University officials work closely with law enforcement agencies in Albany County, the Albany County Attorney’s Office, Albany County SAFE Project, the Albany County Victim/Witness Coordinator’s Office and others in the community to both prevent sexual violence and help victims. Services available include anonymous reporting, anonymous evidence collection, counseling and advocacy on and off campus, and victim/witness support in criminal proceedings. It is up to victims to decide if they want to pursue criminal charges or receive assistance.

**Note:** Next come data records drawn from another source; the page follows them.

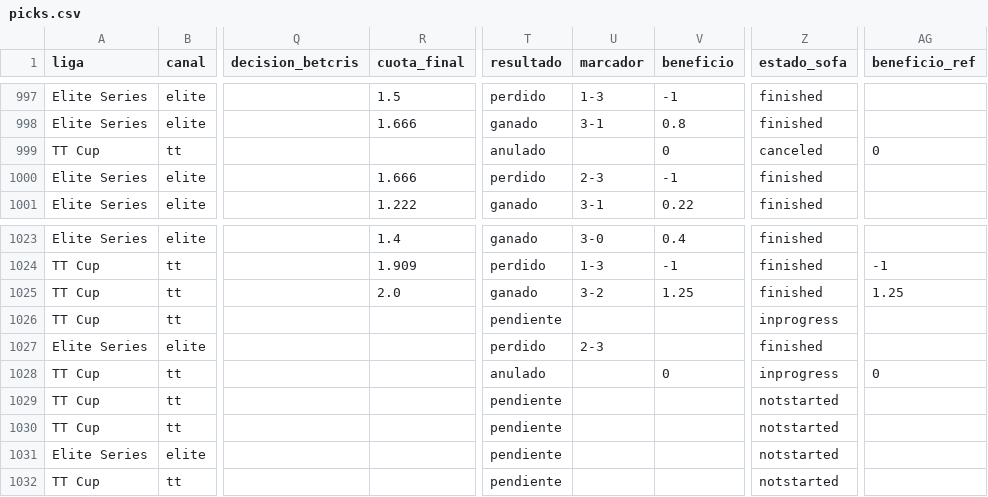
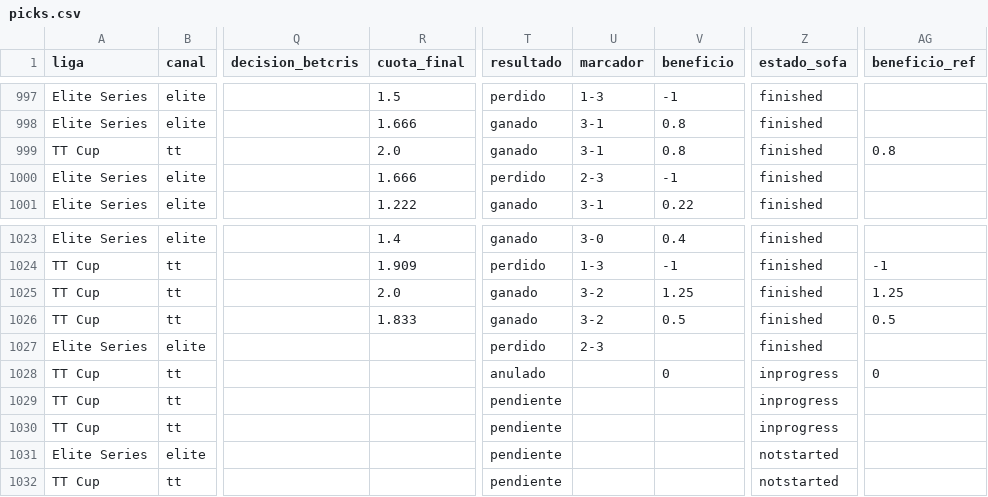
Before and after one commit to manuvaldespartera3-netizen/tt-multiliga, a CSV file: seguimiento/picks.csv, drawn as a sheet; only a part is shown, gaps mark what is left out; the diff names each change by its address in the sheet, - before the commit and + after, or states it on an @@ line.

Commit message:
Seguimiento TT Cup

```diff
--- a/seguimiento/picks.csv
+++ b/seguimiento/picks.csv
-R999 (cuota_final): (empty)
+R999 (cuota_final): 2.0
-T999 (resultado): anulado
+T999 (resultado): ganado
-U999 (marcador): (empty)
+U999 (marcador): 3-1
-V999 (beneficio): 0
+V999 (beneficio): 0.8
-Z999 (estado_sofa): canceled
+Z999 (estado_sofa): finished
-AG999 (beneficio_ref): 0
+AG999 (beneficio_ref): 0.8
-R1026 (cuota_final): (empty)
+R1026 (cuota_final): 1.833
-T1026 (resultado): pendiente
+T1026 (resultado): ganado
-U1026 (marcador): (empty)
+U1026 (marcador): 3-2
-V1026 (beneficio): (empty)
+V1026 (beneficio): 0.5
-Z1026 (estado_sofa): inprogress
+Z1026 (estado_sofa): finished
-AG1026 (beneficio_ref): (empty)
+AG1026 (beneficio_ref): 0.5
-Z1029:Z1030 (estado_sofa): notstarted
+Z1029:Z1030 (estado_sofa): inprogress
```
Also changed, not shown: 1 other file.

In recognition of the importance of sexual assault prevention and enforcement, President Laurie Nichols launched UW’s Sexual Misconduct Task Force in February 2017, along with UW’s NO MORE campaign. The group is working to improve campus safety by addressing barriers to reporting; building comprehensive education and training; improving knowledge of, and access to, campus and community resources; engaging men in prevention; and addressing the link between alcohol and sexual violence. UW has been taking steps to encourage reporting and reduce the incidence of sexual misconduct. Those include implementation of the Rave Guardian app by the Associated Students of UW; development of a “safe corridor” campaign to improve lighting and install cameras on campus; improved lighting in the area of War Memorial Stadium; a safety panel at the start of the semester for incoming students; and the AWARE bystander intervention program.

For several years, UW has been working to encourage reporting of sexual assault through the UWPD and the STOP Violence Program, which works with the UWPD, the Department of Athletics, Residence Life and Dining Services, the Counseling Center and other campus units to spread the word about resources available to sexual assault victims. More information about sexual assault reporting is available at www.uwyo.edu/reportit, including links to policies and procedures, available resources and the online reporting form.

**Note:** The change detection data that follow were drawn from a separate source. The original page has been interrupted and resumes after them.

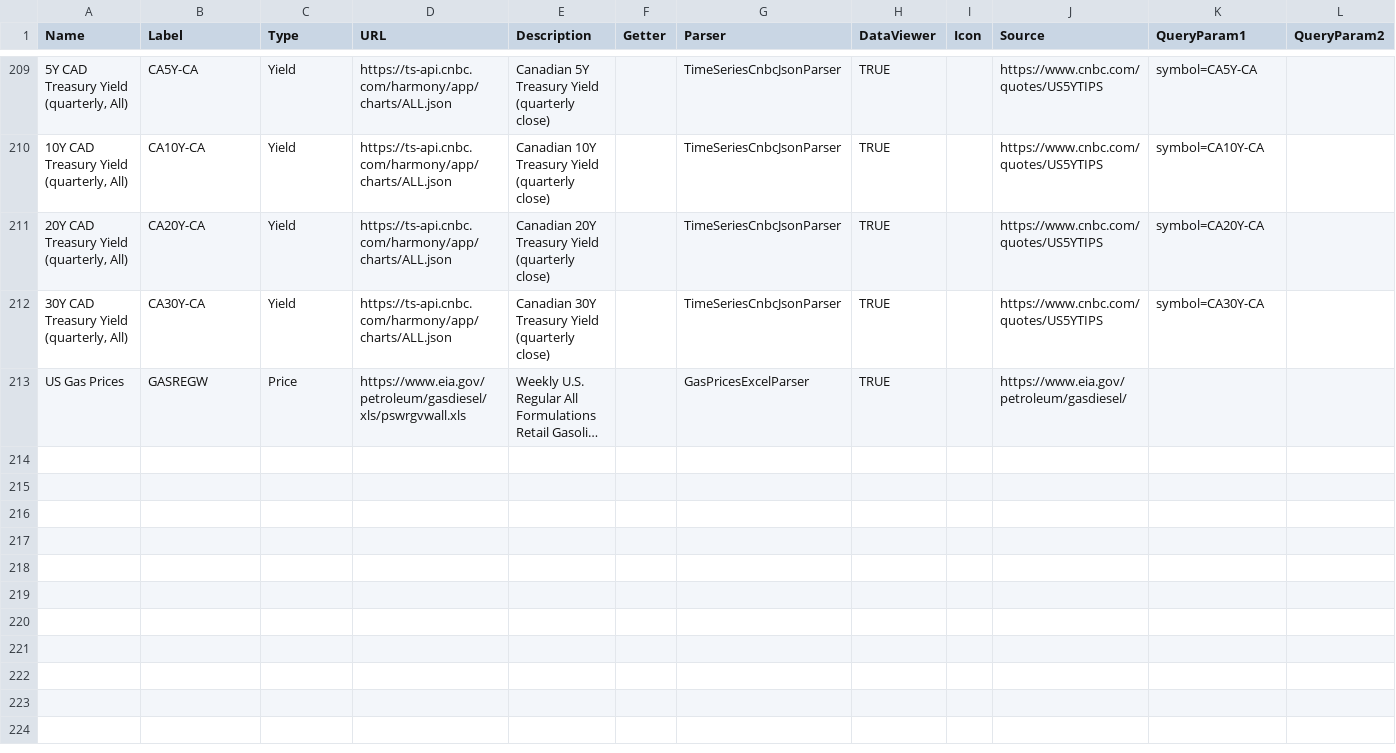
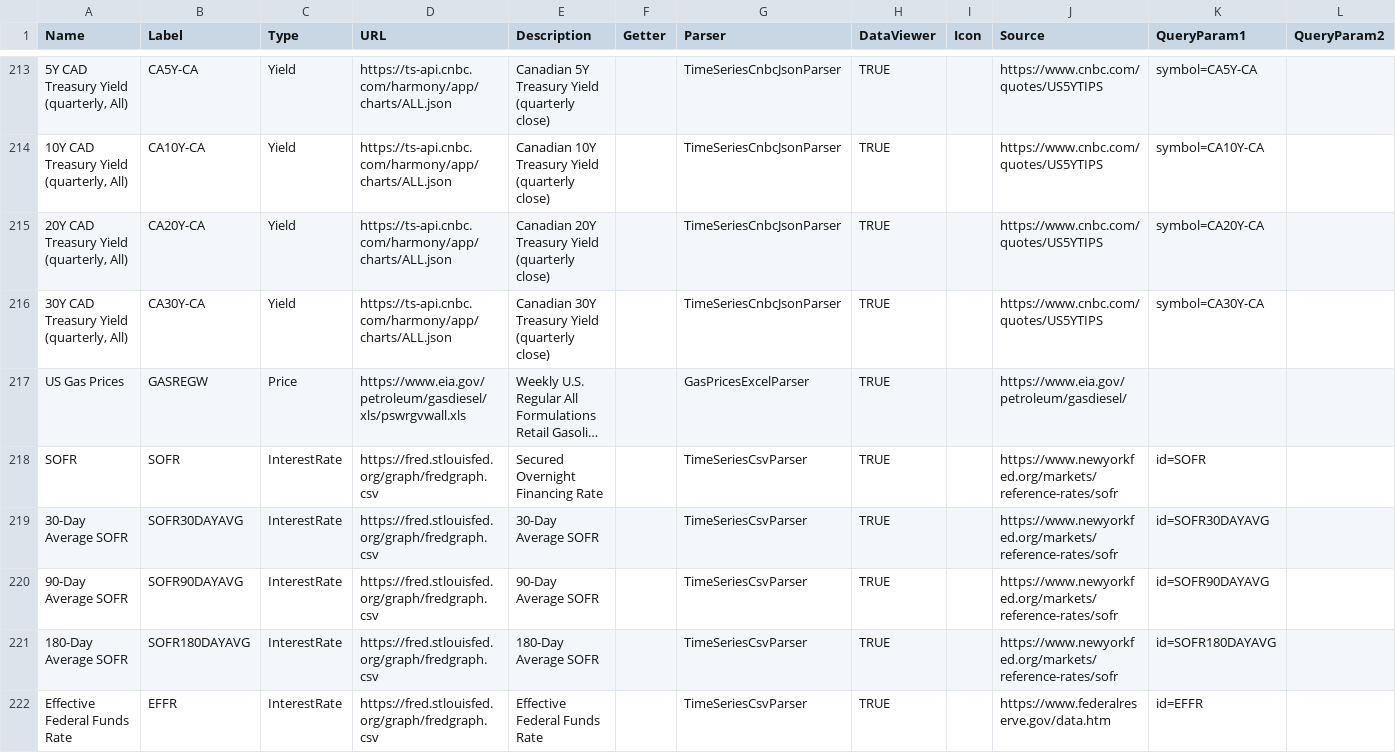
Before and after one commit to justin-cyr/inflationHub, a CSV file: backend/DataConfig.csv, drawn as a sheet; only a part is shown, gaps mark what is left out; long unchanged cells end in …; rows hold the shown columns only; the diff covers the shown part only; the diff names each change by its address in the sheet, - before the commit and + after, or states it on an @@ line.

Commit message:
Added interest rate time series from FRED.

```diff
--- a/backend/DataConfig.csv
+++ b/backend/DataConfig.csv
+row 218: SOFR | SOFR | InterestRate | https://fred.stlouisfed.org/graph/fredgraph.csv | Secured Overnight Financing Rate |  | TimeSeriesCsvParser | TRUE |  | https://www.newyorkfed.org/markets/reference-rates/sofr | id=SOFR
+row 219: 30-Day Average SOFR | SOFR30DAYAVG | InterestRate | https://fred.stlouisfed.org/graph/fredgraph.csv | 30-Day Average SOFR |  | TimeSeriesCsvParser | TRUE |  | https://www.newyorkfed.org/markets/reference-rates/sofr | id=SOFR30DAYAVG
+row 220: 90-Day Average SOFR | SOFR90DAYAVG | InterestRate | https://fred.stlouisfed.org/graph/fredgraph.csv | 90-Day Average SOFR |  | TimeSeriesCsvParser | TRUE |  | https://www.newyorkfed.org/markets/reference-rates/sofr | id=SOFR90DAYAVG
+row 221: 180-Day Average SOFR | SOFR180DAYAVG | InterestRate | https://fred.stlouisfed.org/graph/fredgraph.csv | 180-Day Average SOFR |  | TimeSeriesCsvParser | TRUE |  | https://www.newyorkfed.org/markets/reference-rates/sofr | id=SOFR180DAYAVG
+row 222: Effective Federal Funds Rate | EFFR | InterestRate | https://fred.stlouisfed.org/graph/fredgraph.csv | Effective Federal Funds Rate |  | TimeSeriesCsvParser | TRUE |  | https://www.federalreserve.gov/data.htm | id=EFFR
```
Also changed, not shown: 9 added rows elsewhere in this file.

UW’s Department of Athletics, meanwhile, has taken additional steps to address sexual assault. Those include:

  • Adoption of sexual violence prevention policies and procedures specific for UW Athletics, which describe reporting duties; identify reporting and victim resources; and explain the process by which UW Athletics works with law enforcement and the rest of campus to ensure appropriate steps are taken to investigate allegations of sexual assault.
  • Annual, required sexual violence, hazing and bullying prevention trainings for all student-athletes, coaches and staff via an online module. This training aligns with the best practices and recommendations from the NCAA’s Sexual Violence Prevention Toolkit, issued in 2017.
  • Monthly administrative meetings for coaches and sport-specific staff.
  • Semiannual required Compliance Office-led presentations to student-athletes regarding Equal Opportunity Report and Response Unit, STOP Violence Program and Dean of Students Office staff contact information.
  • Annual sexual violence education, including reporting contacts and mental health resources. This course is taught by Department of Athletics staff and is required for all scholarship freshmen student-athletes — and is available for walk-on student-athletes as well.
  • Annual bystander intervention trainings for student-athletes. These trainings are optional, but strongly encouraged.
  • Formation of a Sexual Violence Prevention Team, which consists of representation from campus and athletics staff. The group meets once per semester to review and establish athletics policies and procedures related to sexual assault.
  • Appearance of nationally renowned guest speakers such as Brenda Tracy, Keith LaBelle and Kim Dickman to provide student-athletes with additional information related to sexual assault.